8.20.2018

Robin Wong discovers that older cameras can be very good photography making machines.

https://blog.mingthein.com/2018/08/20/digital-classic-robin-reviews-the-original-canon-5d/#more-17429

I guess a lot of us are wrapped up in a mid-first-decade of the new century reappraisal/re-appreciation of just how good the camera tech was for the third generation of full frame gear.

Would be interested to hear back from the newest D700 users to see what they think. Chime in!

9 comments:

Tom Barry said...

I'm not a Nikon user, but the 5D was and remains my only full-frame DSLR. My experience (I'm an old amateur) with the 5D mirrors Mr. Wong's. Used within its limitations, I get highly satisfactory results. And because it is simple and ergonomically sound, it is fun to use. By not stretching the 5D's capabilities, I don't have to use the (nearly invisible) LCD, and can trust either the metering system or, in constant light, use manual exposure.

Elie said...

Wobin is not wong.

Frank Grygier said...

I recently purchased a D700 along with the 24-120 f4.0 lens. I can echo many of Robin's pros and cons of using an older full frame DSLR. Like Robin, I have been firmly entrenched in the M43 ecosystem for many years and have come to rely upon the technologies present in the Olympus and Panasonic mirrorless cameras. I have a ways to go before I become proficient with the Nikon FF. I struggle with the OVF and chimping is foreign to me. Also like Robin,the "extreme" depth of field is taxing my ability to produce the results I am used to with a crop sensor camera. I also miss the focus peaking, live exposure tools and face detect autofocus available in mirrorless cameras. In the end it is all about the image and I have to admit that using a camera with a full frame sensor even one that is 10 years old has opened my eyes. I may not go back.

Rokrover said...

The Canon 5D and Nikon D700 serve as reminders DSLR model updates since then have been mostly iterative and not game changing with disruptive technology. The issue is one of perception, driven by marketing, where consumers expect some radical new feature will magically transform the quality of their photographic experience. Buyers’ remorse usually sets in after the disconnect between expectation and reality becomes evident. So it’s good to have these reality checks once in a while as reminder to preserve our mental and financial health.

Mike Rosiak said...

"Field test" for the first time on Sunday. Literally. The Philadelphia Folk Festival is a 3-day music & culture event held in a farm field set in rolling hills. Things I like so far: it focuses faster and more accurately than I ever could; the weight of it acts as a stabilizer, so hand-held shots are possible at slower shutter speeds; I really like the images. Things I don't like: the weight (I possibly won't act on your recommendation for that 24-120 zoom because of the added weight); new learning curve.

Carlo Santin said...
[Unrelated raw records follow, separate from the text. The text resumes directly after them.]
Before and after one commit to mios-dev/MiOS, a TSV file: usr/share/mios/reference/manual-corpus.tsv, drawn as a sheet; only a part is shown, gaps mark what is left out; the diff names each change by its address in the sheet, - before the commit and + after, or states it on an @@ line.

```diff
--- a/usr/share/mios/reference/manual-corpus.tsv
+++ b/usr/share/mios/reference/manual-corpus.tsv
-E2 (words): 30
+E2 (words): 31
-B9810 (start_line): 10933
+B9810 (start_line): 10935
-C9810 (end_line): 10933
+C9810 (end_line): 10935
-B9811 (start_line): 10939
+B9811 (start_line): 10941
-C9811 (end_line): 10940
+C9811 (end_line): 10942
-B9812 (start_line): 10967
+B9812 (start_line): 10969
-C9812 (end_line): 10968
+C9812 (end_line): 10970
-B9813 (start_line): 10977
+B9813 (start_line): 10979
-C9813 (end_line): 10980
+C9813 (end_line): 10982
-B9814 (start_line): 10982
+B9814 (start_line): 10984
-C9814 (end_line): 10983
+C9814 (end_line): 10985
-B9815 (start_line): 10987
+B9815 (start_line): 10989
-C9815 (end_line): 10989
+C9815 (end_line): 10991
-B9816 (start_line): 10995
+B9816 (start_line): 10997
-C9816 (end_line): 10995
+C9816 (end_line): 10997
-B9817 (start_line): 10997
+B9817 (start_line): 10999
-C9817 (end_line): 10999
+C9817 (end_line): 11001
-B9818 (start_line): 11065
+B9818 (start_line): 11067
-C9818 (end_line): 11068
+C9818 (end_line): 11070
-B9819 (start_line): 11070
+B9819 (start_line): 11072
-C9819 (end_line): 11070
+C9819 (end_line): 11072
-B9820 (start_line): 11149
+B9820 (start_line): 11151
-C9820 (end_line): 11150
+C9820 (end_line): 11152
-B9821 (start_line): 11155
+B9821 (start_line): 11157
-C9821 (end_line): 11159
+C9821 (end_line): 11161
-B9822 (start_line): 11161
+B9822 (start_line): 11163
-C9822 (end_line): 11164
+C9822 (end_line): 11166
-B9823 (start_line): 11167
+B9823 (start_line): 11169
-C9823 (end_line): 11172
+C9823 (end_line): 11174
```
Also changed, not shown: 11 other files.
Still using the baby brother of the D700, the D300, with no plans to change unless it's to buy the D700. However, there have been some amazing used deals on the D800 in my area and I was sorely tempted to pick one up. Like most of us here I suffer from GAS, but I've managed to not get too caught up in the marketing hype. Older stuff works just fine for my needs and that includes some printing. The price of new gear also makes it a lot easier for me to just ignore it. I'm sure the new Nikon mirrorless cameras will be good, maybe great, but I'm not interested at the prices they will be asking. I have the money, but Nikon is not getting it. My lighting game can always use an upgrade so I'm always on the lookout for good, cheap lighting. Kirk, maybe you can make some recommendations in that area?

Kirk Decker said...
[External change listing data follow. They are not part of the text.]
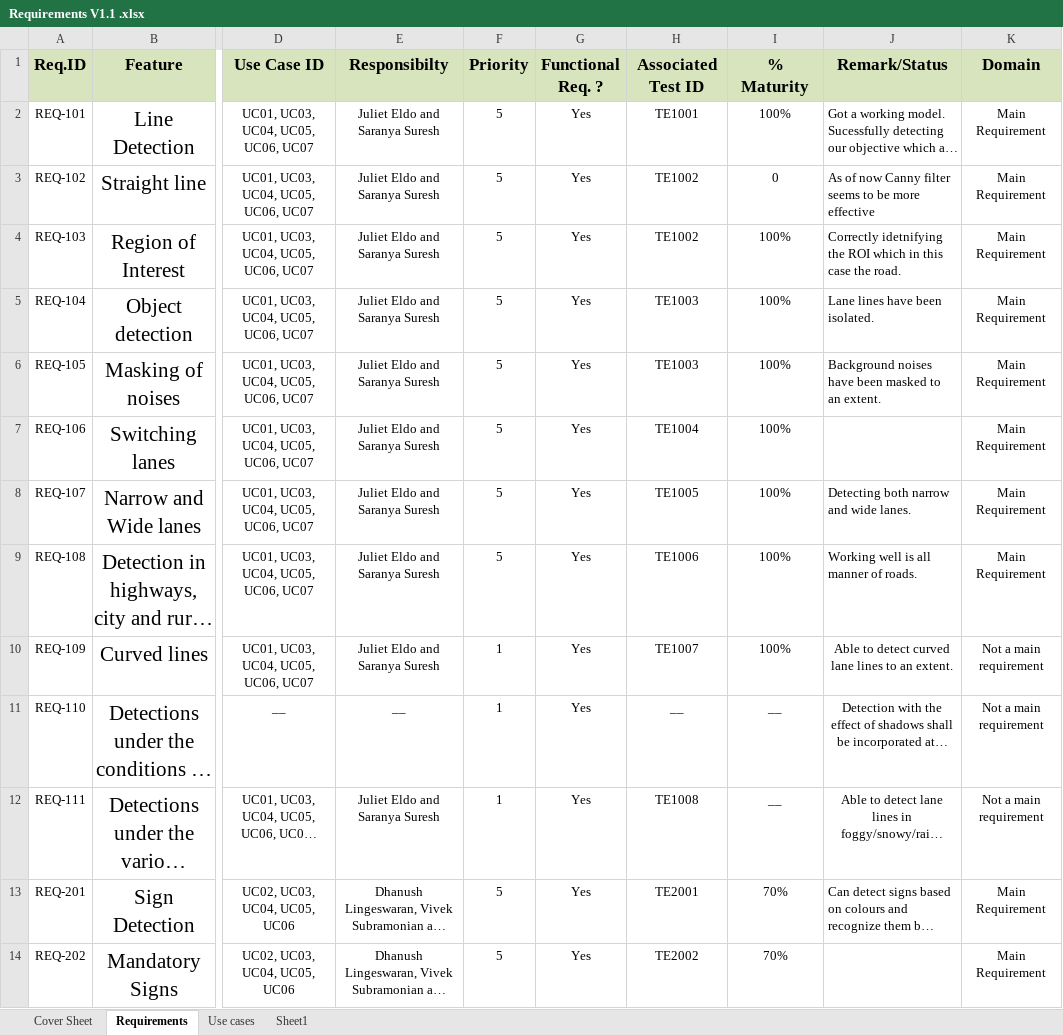
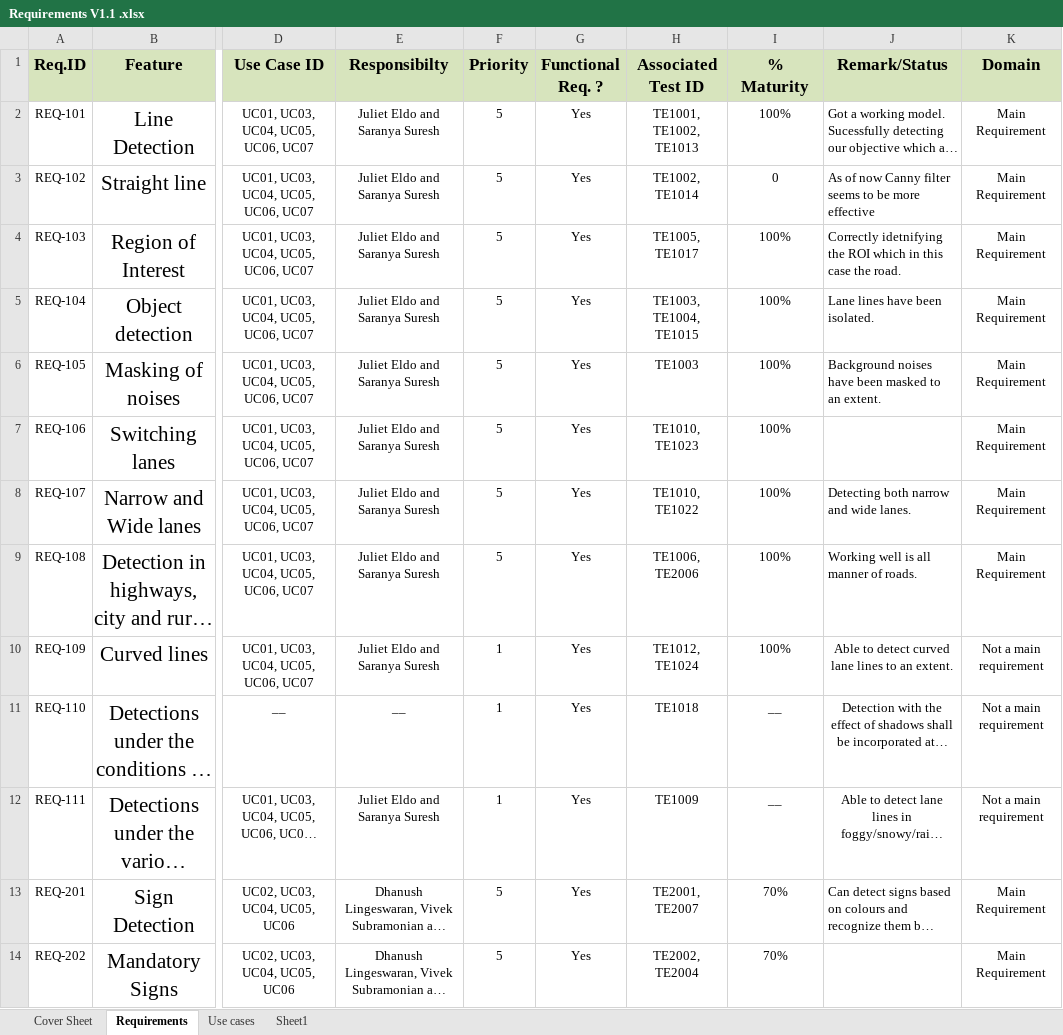
Before and after one commit to subhagakannan/ESD_Project, an Excel workbook: Projects Docs/Requirements V1.1 .xlsx, sheet Requirements, drawn as a sheet; only a part is shown, gaps mark what is left out; long unchanged cells end in …; values as stored, in another font and other column widths than the file's, no borders; the diff covers the shown part only; the diff names each change by its address in the sheet, - before the commit and + after, or states it on an @@ line.

Commit message:
Add files via upload

```diff
--- a/Projects Docs/Requirements V1.1 .xlsx (sheet Requirements)
+++ b/Projects Docs/Requirements V1.1 .xlsx (sheet Requirements)
-H2 (Associated Test ID): TE1001
+H2 (Associated Test ID): TE1001, TE1002, TE1013
-H3 (Associated Test ID): TE1002
+H3 (Associated Test ID): TE1002, TE1014
-H4 (Associated Test ID): TE1002
+H4 (Associated Test ID): TE1005, TE1017
-H5 (Associated Test ID): TE1003
+H5 (Associated Test ID): TE1003, TE1004, TE1015
-H7 (Associated Test ID): TE1004
+H7 (Associated Test ID): TE1010, TE1023
-H8 (Associated Test ID): TE1005
+H8 (Associated Test ID): TE1010, TE1022
-H9 (Associated Test ID): TE1006
+H9 (Associated Test ID): TE1006, TE2006
-H10 (Associated Test ID): TE1007
+H10 (Associated Test ID): TE1012, TE1024
-H11 (Associated Test ID): __
+H11 (Associated Test ID): TE1018
-H12 (Associated Test ID): TE1008
+H12 (Associated Test ID): TE1009
-H13 (Associated Test ID): TE2001
+H13 (Associated Test ID): TE2001, TE2007
-H14 (Associated Test ID): TE2002
+H14 (Associated Test ID): TE2002, TE2004
```
Also changed, not shown: 1 added row and 12 edited cells elsewhere in this sheet.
The older medium format backs such as the Phase One P30 are selling for around $3,000 on ebay. I'm curious if you would be tempted to rediscover any of those.

TMJ said...
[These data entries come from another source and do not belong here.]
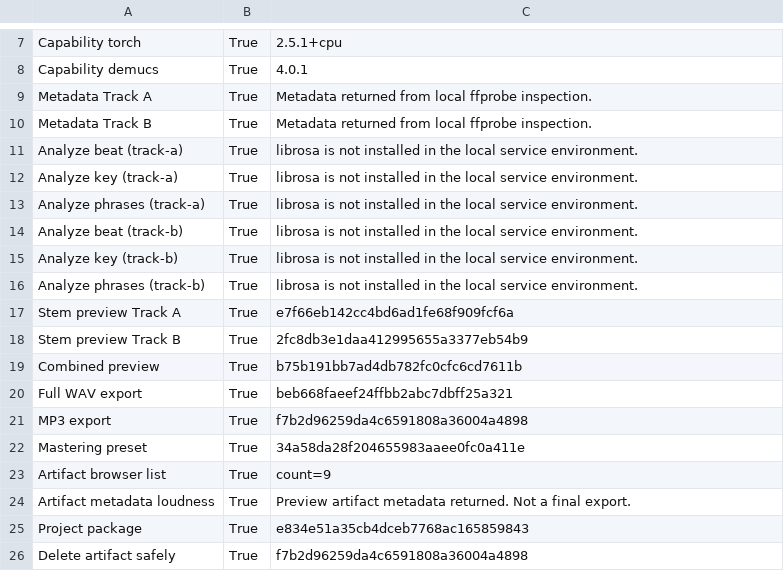
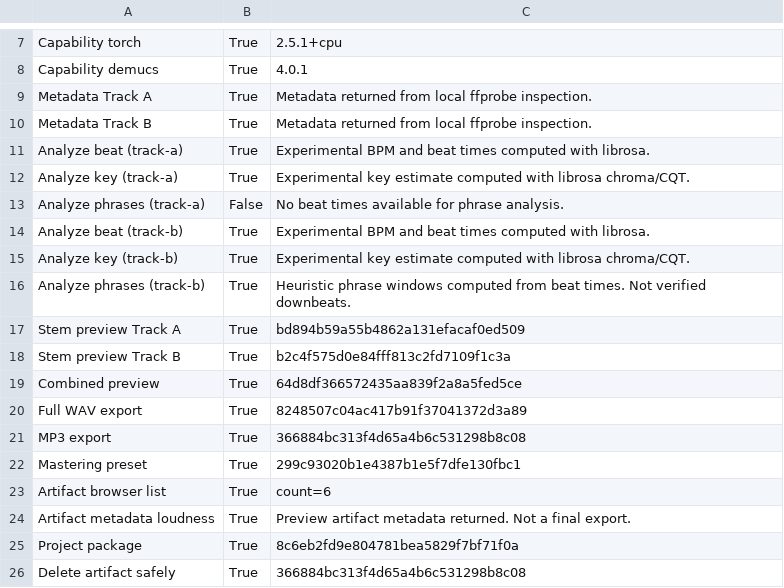
Before and after one commit to laudaniels/mashlab-ai, a CSV file: qa/full-local-workflow/phase-32/logs/pass-fail-table.csv, drawn as a sheet; only a part is shown, gaps mark what is left out.

```diff
--- a/qa/full-local-workflow/phase-32/logs/pass-fail-table.csv
+++ b/qa/full-local-workflow/phase-32/logs/pass-fail-table.csv
@@ -10,17 +10,17 @@
 "Metadata Track B","True","Metadata returned from local ffprobe inspection."
-"Analyze beat (track-a)","True","librosa is not installed in the local service environment."
-"Analyze key (track-a)","True","librosa is not installed in the local service environment."
-"Analyze phrases (track-a)","True","librosa is not installed in the local service environment."
-"Analyze beat (track-b)","True","librosa is not installed in the local service environment."
-"Analyze key (track-b)","True","librosa is not installed in the local service environment."
-"Analyze phrases (track-b)","True","librosa is not installed in the local service environment."
-"Stem preview Track A","True","e7f66eb142cc4bd6ad1fe68f909fcf6a"
-"Stem preview Track B","True","2fc8db3e1daa412995655a3377eb54b9"
-"Combined preview","True","b75b191bb7ad4db782fc0cfc6cd7611b"
-"Full WAV export","True","beb668faeef24ffbb2abc7dbff25a321"
-"MP3 export","True","f7b2d96259da4c6591808a36004a4898"
-"Mastering preset","True","34a58da28f204655983aaee0fc0a411e"
-"Artifact browser list","True","count=9"
+"Analyze beat (track-a)","True","Experimental BPM and beat times computed with librosa."
+"Analyze key (track-a)","True","Experimental key estimate computed with librosa chroma/CQT."
+"Analyze phrases (track-a)","False","No beat times available for phrase analysis."
+"Analyze beat (track-b)","True","Experimental BPM and beat times computed with librosa."
+"Analyze key (track-b)","True","Experimental key estimate computed with librosa chroma/CQT."
+"Analyze phrases (track-b)","True","Heuristic phrase windows computed from beat times. Not verified downbeats."
+"Stem preview Track A","True","bd894b59a55b4862a131efacaf0ed509"
+"Stem preview Track B","True","b2c4f575d0e84fff813c2fd7109f1c3a"
+"Combined preview","True","64d8df366572435aa839f2a8a5fed5ce"
+"Full WAV export","True","8248507c04ac417b91f37041372d3a89"
+"MP3 export","True","366884bc313f4d65a4b6c531298b8c08"
+"Mastering preset","True","299c93020b1e4387b1e5f7dfe130fbc1"
+"Artifact browser list","True","count=6"
 "Artifact metadata loudness","True","Preview artifact metadata returned. Not a final export."
-"Project package","True","e834e51a35cb4dceb7768ac165859843"
-"Delete artifact safely","True","f7b2d96259da4c6591808a36004a4898"
+"Project package","True","8c6eb2fd9e804781bea5829f7bf71f0a"
+"Delete artifact safely","True","366884bc313f4d65a4b6c531298b8c08"
```
Also changed, not shown: 59 other files.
The 5D was always a good camera, although not quite as good as the D700, but the 5DII was the benchmark to judge 'modern' DSLRs from, in my opinion.

Incidentally, the 40mm f2.8 Canon pancake lens Robin used is a cracker, I have one and I can vouchsafe for it: 6 elements in 4 groups, 1 aspherical element. I paid £120 for a mint, used example, (actually, Shirley paid for it as it was my birthday present this year!).

Unknown said...

Dug up my old Pany L1 with the Leica Summy 25/1.4. Love the colors Shooting is tons of fun.